It wasn’t too terribly long ago that Las Vegas was known (especially here in the South) only for its debauchery and sin. Gambling, drinking, drugs, and excess had been the name of the game for as long as I could remember. What I’ve come to realize, though, is that most of the people who thought like that had never actually visited the city. They took what they knew from movies or TV and ran with it; always too afraid to actually see for themselves what all the hype might be about. Suffice it to say, when my husband, Dane, and I announced that we wanted to get married in Las Vegas the inevitable questions followed:
- Are you going to elope in one of those little chapels?
- Is an Elvis impersonator going to officiate?
- Is anyone else invited?
- What casino will you have it at?
- Are you pregnant?
I’m not sure why I was asked that last one so much just because of our chosen location, but ask they did.
Our wedding was beautiful and sophisticated and took place neither at a little chapel nor in a casino. Elvis was not there, but many of our friends and family members were. We were married at a gorgeous private estate called The 2810 on May 31, 2018 which, no, is not a casino. We chose Vegas because we wanted to throw the ultimate party, and where better to party than in Vegas?? That, I suppose answers that last question.

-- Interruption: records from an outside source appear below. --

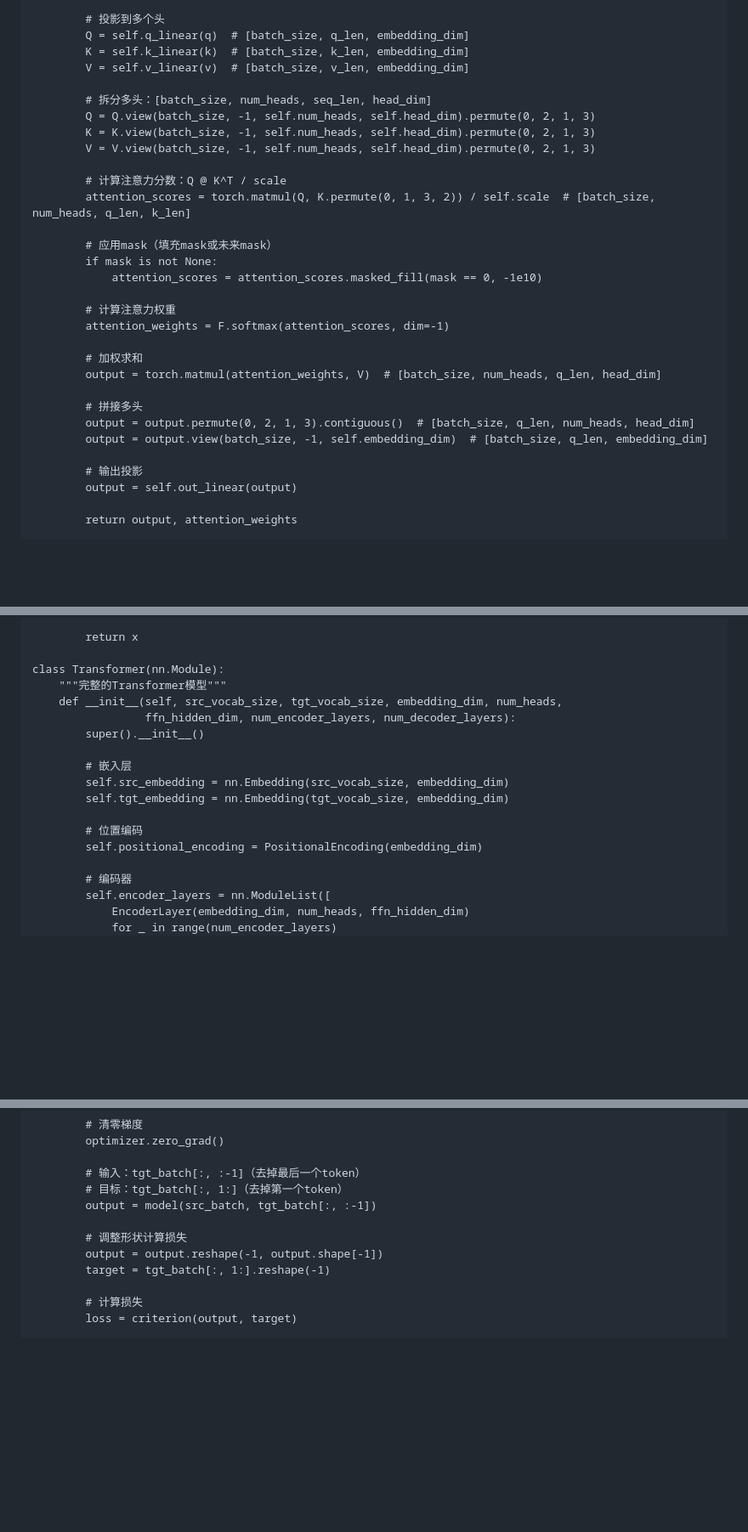
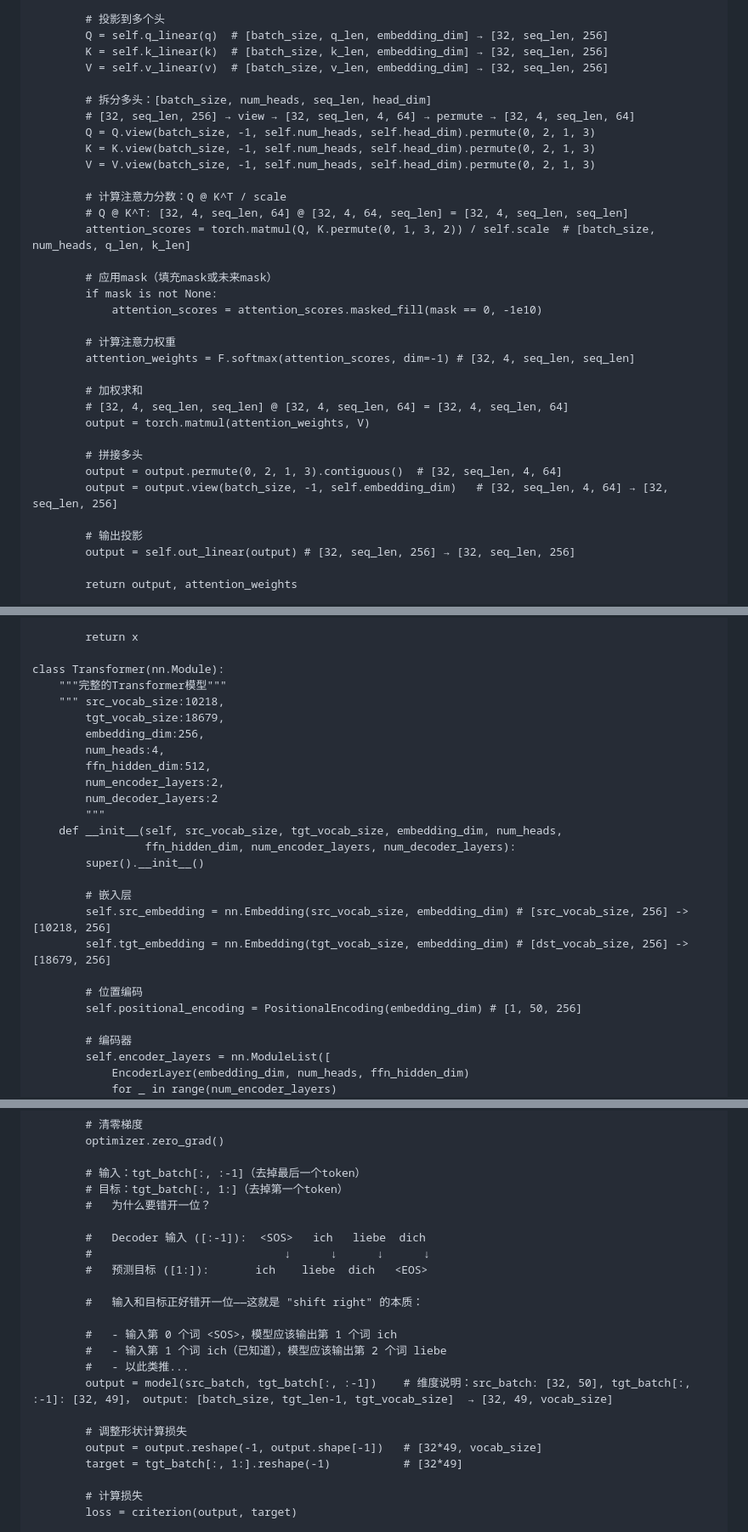
Before and after one commit to Wsky51/Temp, a Markdown page: dl/transformer原理学习.md, 3 parts joined by grey strips. Shown at 85% size. Drawn GitHub-style; blank space fills up the shorter version.

```diff
--- a/dl/transformer原理学习.md
+++ b/dl/transformer原理学习.md
@@ -336,16 +336,18 @@ class MultiHeadAttention(nn.Module):
         batch_size = q.size(0)
 
         # 投影到多个头
-        Q = self.q_linear(q)  # [batch_size, q_len, embedding_dim]
-        K = self.k_linear(k)  # [batch_size, k_len, embedding_dim]
-        V = self.v_linear(v)  # [batch_size, v_len, embedding_dim]
+        Q = self.q_linear(q)  # [batch_size, q_len, embedding_dim] → [32, seq_len, 256]
+        K = self.k_linear(k)  # [batch_size, k_len, embedding_dim] → [32, seq_len, 256]
+        V = self.v_linear(v)  # [batch_size, v_len, embedding_dim] → [32, seq_len, 256]
 
         # 拆分多头：[batch_size, num_heads, seq_len, head_dim]
+        # [32, seq_len, 256] → view → [32, seq_len, 4, 64] → permute → [32, 4, seq_len, 64]
         Q = Q.view(batch_size, -1, self.num_heads, self.head_dim).permute(0, 2, 1, 3)
         K = K.view(batch_size, -1, self.num_heads, self.head_dim).permute(0, 2, 1, 3)
         V = V.view(batch_size, -1, self.num_heads, self.head_dim).permute(0, 2, 1, 3)
 
         # 计算注意力分数：Q @ K^T / scale
+        # Q @ K^T: [32, 4, seq_len, 64] @ [32, 4, 64, seq_len] = [32, 4, seq_len, seq_len]
         attention_scores = torch.matmul(Q, K.permute(0, 1, 3, 2)) / self.scale  # [batch_size, num_heads, q_len, k_len]
 
         # 应用mask（填充mask或未来mask）
@@ -353,17 +355,18 @@ class MultiHeadAttention(nn.Module):
             attention_scores = attention_scores.masked_fill(mask == 0, -1e10)
 
         # 计算注意力权重
-        attention_weights = F.softmax(attention_scores, dim=-1)
+        attention_weights = F.softmax(attention_scores, dim=-1) # [32, 4, seq_len, seq_len]
 
         # 加权求和
-        output = torch.matmul(attention_weights, V)  # [batch_size, num_heads, q_len, head_dim]
+        # [32, 4, seq_len, seq_len] @ [32, 4, seq_len, 64] = [32, 4, seq_len, 64]
+        output = torch.matmul(attention_weights, V)
 
         # 拼接多头
-        output = output.permute(0, 2, 1, 3).contiguous()  # [batch_size, q_len, num_heads, head_dim]
-        output = output.view(batch_size, -1, self.embedding_dim)  # [batch_size, q_len, embedding_dim]
+        output = output.permute(0, 2, 1, 3).contiguous()  # [32, seq_len, 4, 64]
+        output = output.view(batch_size, -1, self.embedding_dim)   # [32, seq_len, 4, 64] → [32, seq_len, 256]
 
         # 输出投影
-        output = self.out_linear(output)
+        output = self.out_linear(output) # [32, seq_len, 256] → [32, seq_len, 256]
 
         return output, attention_weights
 
@@ -446,16 +449,24 @@ class DecoderLayer(nn.Module):
 
 class Transformer(nn.Module):
     """完整的Transformer模型"""
+    """ src_vocab_size:10218,
+        tgt_vocab_size:18679,
+        embedding_dim:256,
+        num_heads:4,
+        ffn_hidden_dim:512,
+        num_encoder_layers:2,
+        num_decoder_layers:2
+        """
     def __init__(self, src_vocab_size, tgt_vocab_size, embedding_dim, num_heads,
                  ffn_hidden_dim, num_encoder_layers, num_decoder_layers):
         super().__init__()
 
         # 嵌入层
-        self.src_embedding = nn.Embedding(src_vocab_size, embedding_dim)
-        self.tgt_embedding = nn.Embedding(tgt_vocab_size, embedding_dim)
+        self.src_embedding = nn.Embedding(src_vocab_size, embedding_dim) # [src_vocab_size, 256] -> [10218, 256]
+        self.tgt_embedding = nn.Embedding(tgt_vocab_size, embedding_dim) # [dst_vocab_size, 256] -> [18679, 256]
 
         # 位置编码
-        self.positional_encoding = PositionalEncoding(embedding_dim)
+        self.positional_encoding = PositionalEncoding(embedding_dim) # [1, 50, 256]
 
         # 编码器
         self.encoder_layers = nn.ModuleList([
@@ -559,11 +570,22 @@ def train_epoch(model, loader, optimizer, criterion):
 
         # 输入：tgt_batch[:, :-1]（去掉最后一个token）
         # 目标：tgt_batch[:, 1:]（去掉第一个token）
-        output = model(src_batch, tgt_batch[:, :-1])
+        #   为什么要错开一位？
+
+        #   Decoder 输入 ([:-1]):  <SOS>   ich   liebe  dich
+        #                             ↓      ↓      ↓      ↓
+        #   预测目标 ([1:]):       ich    liebe  dich   <EOS>
+
+        #   输入和目标正好错开一位——这就是 "shift right" 的本质：
+
+        #   - 输入第 0 个词 <SOS>，模型应该输出第 1 个词 ich
+        #   - 输入第 1 个词 ich（已知道），模型应该输出第 2 个词 liebe
+        #   - 以此类推...
+        output = model(src_batch, tgt_batch[:, :-1])    # 维度说明：src_batch: [32, 50], tgt_batch[:, :-1]: [32, 49]， output: [batch_size, tgt_len-1, tgt_vocab_size]  → [32, 49, vocab_size]
 
         # 调整形状计算损失
-        output = output.reshape(-1, output.shape[-1])
-        target = tgt_batch[:, 1:].reshape(-1)
+        output = output.reshape(-1, output.shape[-1])   # [32*49, vocab_size]
+        target = tgt_batch[:, 1:].reshape(-1)           # [32*49]
 
         # 计算损失
         loss = criterion(output, target)
```
Also changed, not shown: other parts of dl/transformer原理学习.md (+3 -3 lines).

The ceremony was set for 5:15 p.m. and Dane was pretty adamant that he did not want a first look. You know…where he and the bride sneak off somewhere so the photographer can take pictures of the groom’s back turned to the bride. Then she taps him on the shoulder and he turns around all wide-eyed and grinning from ear to ear. He wanted the first time he saw me in my wedding gown to be as I walked down the aisle. He also wanted us to take pictures in the desert, which was about 40 minutes from the wedding venue. We had some things to work out logistically so that we could have the ceremony, leave our guests to have the desert photo shoot, and return for the reception. That meant leaving the guests for about two hours.
Something I learned from every other wedding I’ve ever been to — if you’re going to make the guests wait on you to take your pictures, give them plenty to eat, drink, and do while you’re gone. And so, we did. We had a walking magician, game tables going, hors d’oeuvre trays being passed, and an open bar. Not only did the guests not notice how long we were gone, I heard actual moans when we returned because it meant that the magician and the gaming had to come to an end.
We had a DJ and an open area for dancing. The meal was set up in food stations (tacos and noodle bowls) so that the guests could eat at their leisure. There were several sitting areas for lounging and chatting, and we opted for cupcakes rather than a traditional four-tier cake. I wouldn’t say there was too much about our wedding that was traditional. I did wear white and Dane did wear a tuxedo. I guess that’s pretty traditional. But we didn’t have a wedding party — no bridesmaids, no groomsmen. There was no rehearsal dinner. No garter toss. Even our ages are not the average age to get married for the first time (I was 37, he was 33).
And maybe that’s another reason we opted for Las Vegas. This city that some would say has a tradition of wickedness was the perfect spot for our non-traditional nuptials.
PS – Please watch our wedding video to see even more of our special day.